337
Our approach to the problem solution will be Maxi-mum Likelihood (ML); which is equivalent to that of the Bayesian minimization of error probability approach, when all signal locations and their number are equally probable [7]. That is, given the sequence
1
,,
n
xx
,,
m
ii
, the optimal detector decides in favor of the ; 0
m
n
signal locations if:
1
10110
loglogmaxloglog
kk jmkiji jkj
fxfx
k
fxf
x
(1) Let us define:
10
log
fx gx fx
(2) Via some straight forward modifications of the ex- pression in (1), we may then express the optimal ML detector as follows:
Optimal ML Detector
1) Given the sequence
1
,,
n
xx
, compute all
g
(
x
j
); 1
j
n
2) If
g
(
x
k
)
0; for all
k
, 1
k
n
, then, decide that no observation contains signal. 3) If
a set of integers ; 1
m
n
:
g
(
x
k
)
0; for all and
g
(
x
k
)

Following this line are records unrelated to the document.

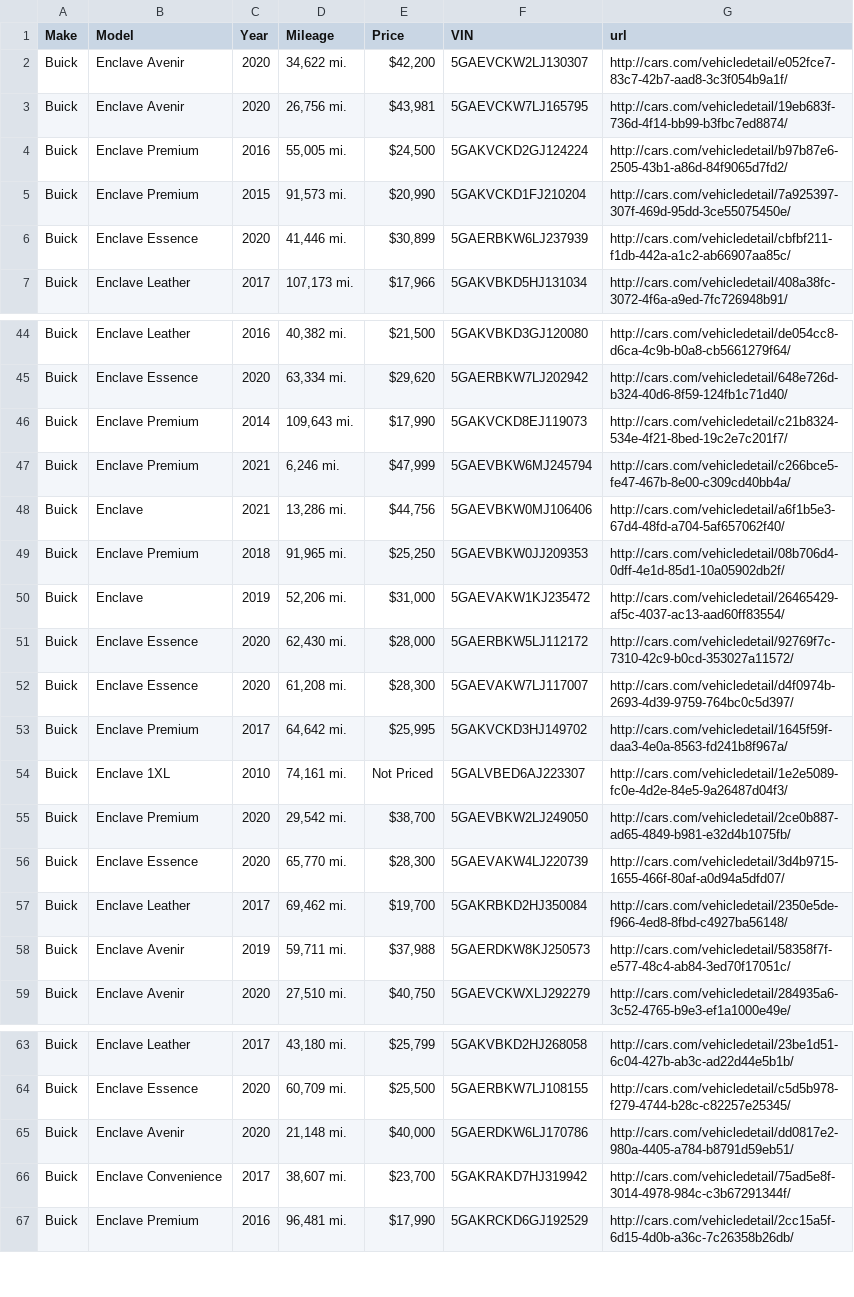
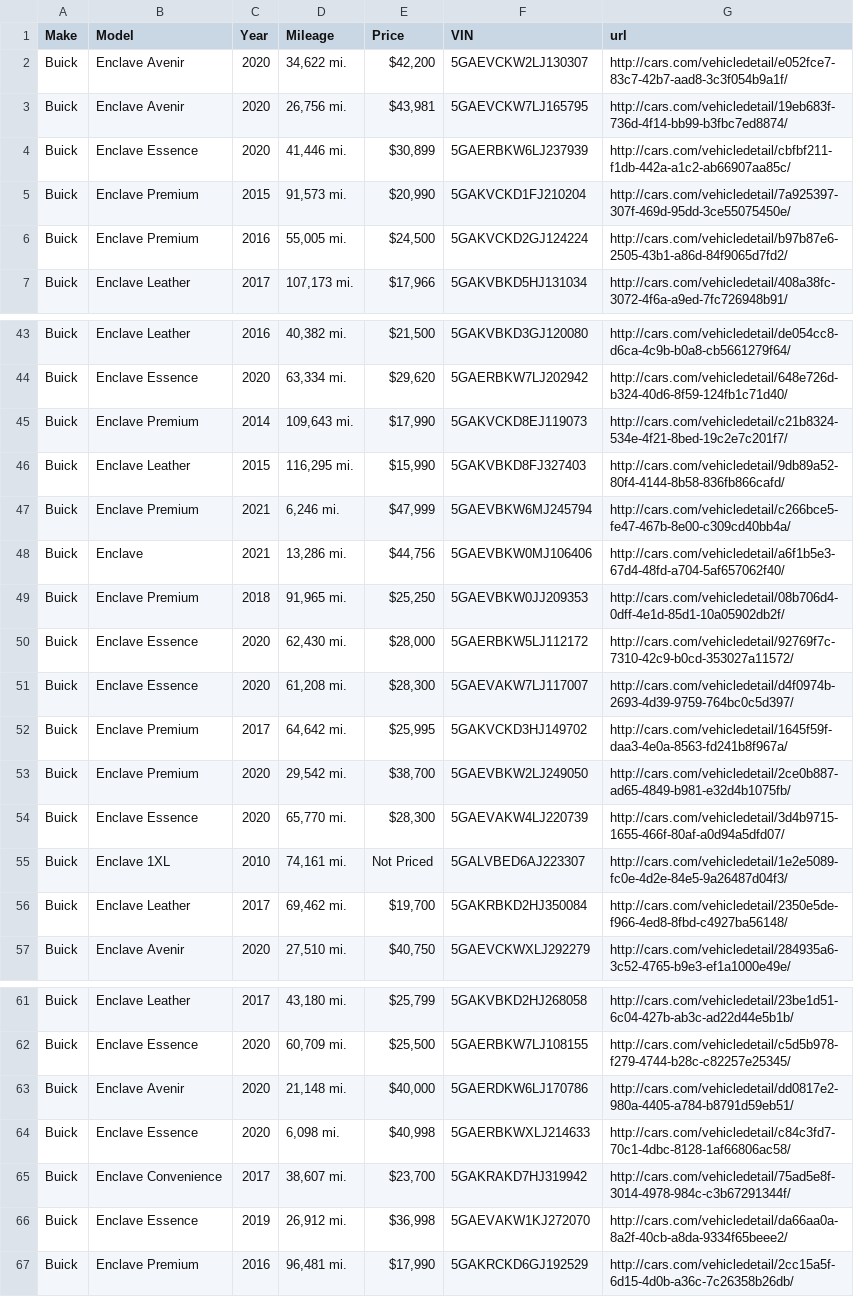
Before and after one commit to Alzaabi2/Carcow, a CSV file: cardata.csv, drawn as a sheet; only a part is shown, gaps mark what is left out; the diff covers the shown part only.

```diff
--- a/cardata.csv
+++ b/cardata.csv
@@ -3,5 +3,5 @@ Buick,Enclave Avenir,2020,"34,622 mi.","$42,200",5GAEVCKW2LJ130307,http://cars.c
 Buick,Enclave Avenir,2020,"26,756 mi.","$43,981",5GAEVCKW7LJ165795,http://cars.com/vehicledetail/19eb683f-736d-4f14-bb99-b3fbc7ed8874/
+Buick,Enclave Essence,2020,"41,446 mi.","$30,899",5GAERBKW6LJ237939,http://cars.com/vehicledetail/cbfbf211-f1db-442a-a1c2-ab66907aa85c/
+Buick,Enclave Premium,2015,"91,573 mi.","$20,990",5GAKVCKD1FJ210204,http://cars.com/vehicledetail/7a925397-307f-469d-95dd-3ce55075450e/
 Buick,Enclave Premium,2016,"55,005 mi.","$24,500",5GAKVCKD2GJ124224,http://cars.com/vehicledetail/b97b87e6-2505-43b1-a86d-84f9065d7fd2/
-Buick,Enclave Premium,2015,"91,573 mi.","$20,990",5GAKVCKD1FJ210204,http://cars.com/vehicledetail/7a925397-307f-469d-95dd-3ce55075450e/
-Buick,Enclave Essence,2020,"41,446 mi.","$30,899",5GAERBKW6LJ237939,http://cars.com/vehicledetail/cbfbf211-f1db-442a-a1c2-ab66907aa85c/
 Buick,Enclave Leather,2017,"107,173 mi.","$17,966",5GAKVBKD5HJ131034,http://cars.com/vehicledetail/408a38fc-3072-4f6a-a9ed-7fc726948b91/
@@ -46,2 +45,3 @@ Buick,Enclave Essence,2020,"63,334 mi.","$29,620",5GAERBKW7LJ202942,http://cars.
 Buick,Enclave Premium,2014,"109,643 mi.","$17,990",5GAKVCKD8EJ119073,http://cars.com/vehicledetail/c21b8324-534e-4f21-8bed-19c2e7c201f7/
+Buick,Enclave Leather,2015,"116,295 mi.","$15,990",5GAKVBKD8FJ327403,http://cars.com/vehicledetail/9db89a52-80f4-4144-8b58-836fb866cafd/
 Buick,Enclave Premium,2021,"6,246 mi.","$47,999",5GAEVBKW6MJ245794,http://cars.com/vehicledetail/c266bce5-fe47-467b-8e00-c309cd40bb4a/
@@ -49,3 +49,2 @@ Buick,Enclave ,2021,"13,286 mi.","$44,756",5GAEVBKW0MJ106406,http://cars.com/veh
 Buick,Enclave Premium,2018,"91,965 mi.","$25,250",5GAEVBKW0JJ209353,http://cars.com/vehicledetail/08b706d4-0dff-4e1d-85d1-10a05902db2f/
-Buick,Enclave ,2019,"52,206 mi.","$31,000",5GAEVAKW1KJ235472,http://cars.com/vehicledetail/26465429-af5c-4037-ac13-aad60ff83554/
 Buick,Enclave Essence,2020,"62,430 mi.","$28,000",5GAERBKW5LJ112172,http://cars.com/vehicledetail/92769f7c-7310-42c9-b0cd-353027a11572/
@@ -53,7 +52,6 @@ Buick,Enclave Essence,2020,"61,208 mi.","$28,300",5GAEVAKW7LJ117007,http://cars.
 Buick,Enclave Premium,2017,"64,642 mi.","$25,995",5GAKVCKD3HJ149702,http://cars.com/vehicledetail/1645f59f-daa3-4e0a-8563-fd241b8f967a/
-Buick,Enclave 1XL,2010,"74,161 mi.",Not Priced,5GALVBED6AJ223307,http://cars.com/vehicledetail/1e2e5089-fc0e-4d2e-84e5-9a26487d04f3/
 Buick,Enclave Premium,2020,"29,542 mi.","$38,700",5GAEVBKW2LJ249050,http://cars.com/vehicledetail/2ce0b887-ad65-4849-b981-e32d4b1075fb/
 Buick,Enclave Essence,2020,"65,770 mi.","$28,300",5GAEVAKW4LJ220739,http://cars.com/vehicledetail/3d4b9715-1655-466f-80af-a0d94a5dfd07/
+Buick,Enclave 1XL,2010,"74,161 mi.",Not Priced,5GALVBED6AJ223307,http://cars.com/vehicledetail/1e2e5089-fc0e-4d2e-84e5-9a26487d04f3/
 Buick,Enclave Leather,2017,"69,462 mi.","$19,700",5GAKRBKD2HJ350084,http://cars.com/vehicledetail/2350e5de-f966-4ed8-8fbd-c4927ba56148/
-Buick,Enclave Avenir,2019,"59,711 mi.","$37,988",5GAERDKW8KJ250573,http://cars.com/vehicledetail/58358f7f-e577-48c4-ab84-3ed70f17051c/
 Buick,Enclave Avenir,2020,"27,510 mi.","$40,750",5GAEVCKWXLJ292279,http://cars.com/vehicledetail/284935a6-3c52-4765-b9e3-ef1a1000e49e/
@@ -65,3 +63,5 @@ Buick,Enclave Essence,2020,"60,709 mi.","$25,500",5GAERBKW7LJ108155,http://cars.
 Buick,Enclave Avenir,2020,"21,148 mi.","$40,000",5GAERDKW6LJ170786,http://cars.com/vehicledetail/dd0817e2-980a-4405-a784-b8791d59eb51/
+Buick,Enclave Essence,2020,"6,098 mi.","$40,998",5GAERBKWXLJ214633,http://cars.com/vehicledetail/c84c3fd7-70c1-4dbc-8128-1af66806ac58/
 Buick,Enclave Convenience,2017,"38,607 mi.","$23,700",5GAKRAKD7HJ319942,http://cars.com/vehicledetail/75ad5e8f-3014-4978-984c-c3b67291344f/
+Buick,Enclave Essence,2019,"26,912 mi.","$36,998",5GAEVAKW1KJ272070,http://cars.com/vehicledetail/da66aa0a-8a2f-40cb-a8da-9334f65beee2/
 Buick,Enclave Premium,2016,"96,481 mi.","$17,990",5GAKRCKD6GJ192529,http://cars.com/vehicledetail/2cc15a5f-6d15-4d0b-a36c-7c26358b26db/
```
Also changed, not shown: 3 added rows, 4 removed rows, 4 moved rows and 20 edited cells elsewhere in this file, carvins.csv, 2 other files.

0; for all , then decide that the observations con-
1
,,
m
ii
i
m
1
,,
m
ki
i
1
,,
m
ki
taining the signal are all those with indices in the set .
1
,,
m
ii
4) If
a set of integers ;
m
n
:
g
(
x
k
)
0; for all and
g
(
x
k
)
0; for all
1
,,
m
ii
1
,,
m
kii
1
,,
m
kii
, then decide that the observations con- taining the signal are those whose indices
k
are contained in the set and whose
g
(
x
k
) values are the
n
highest in the set.
1
,,
m
ii
Considering the log likelihood ratio in (2), let
h
i
(
w
) and
H
i
(
w
);
i
= 0, 1, denote, respectively, the pdf and the cumulative distribution function of the random variable
g
(
X
) at the value point w, given that the pdf of
X
is
f
i
,
i
= 0, 1. Let
P
d
(0) denote the probability of correct detection induced by the optimal ML detector, given that no ob- servation contains signal. Let, instead,
1
,,
d
Pii
denote the probability of correct detection , given that the indices of the observations containing signal are given by the set
. Then, assuming absolutely continu-
1
,,
m
ii
ous {
X
i
} random variables; without lack in generality, we obtain the following expressions; without much difficulty, where
n
is assumed an integer; for simplicity in nota-tion:
0
00
nd
PH
110
,,100;1
mn
mdm
PiiHHmn
1
111100
,,d1;
n
dmn
PiinwhwHwHwmn
(3) Remarks It is important to note that the optimal detector pre- sented above assumes no knowledge as to any structure of the sparse signal and requires n-size memory, as well as ordering of the positive
g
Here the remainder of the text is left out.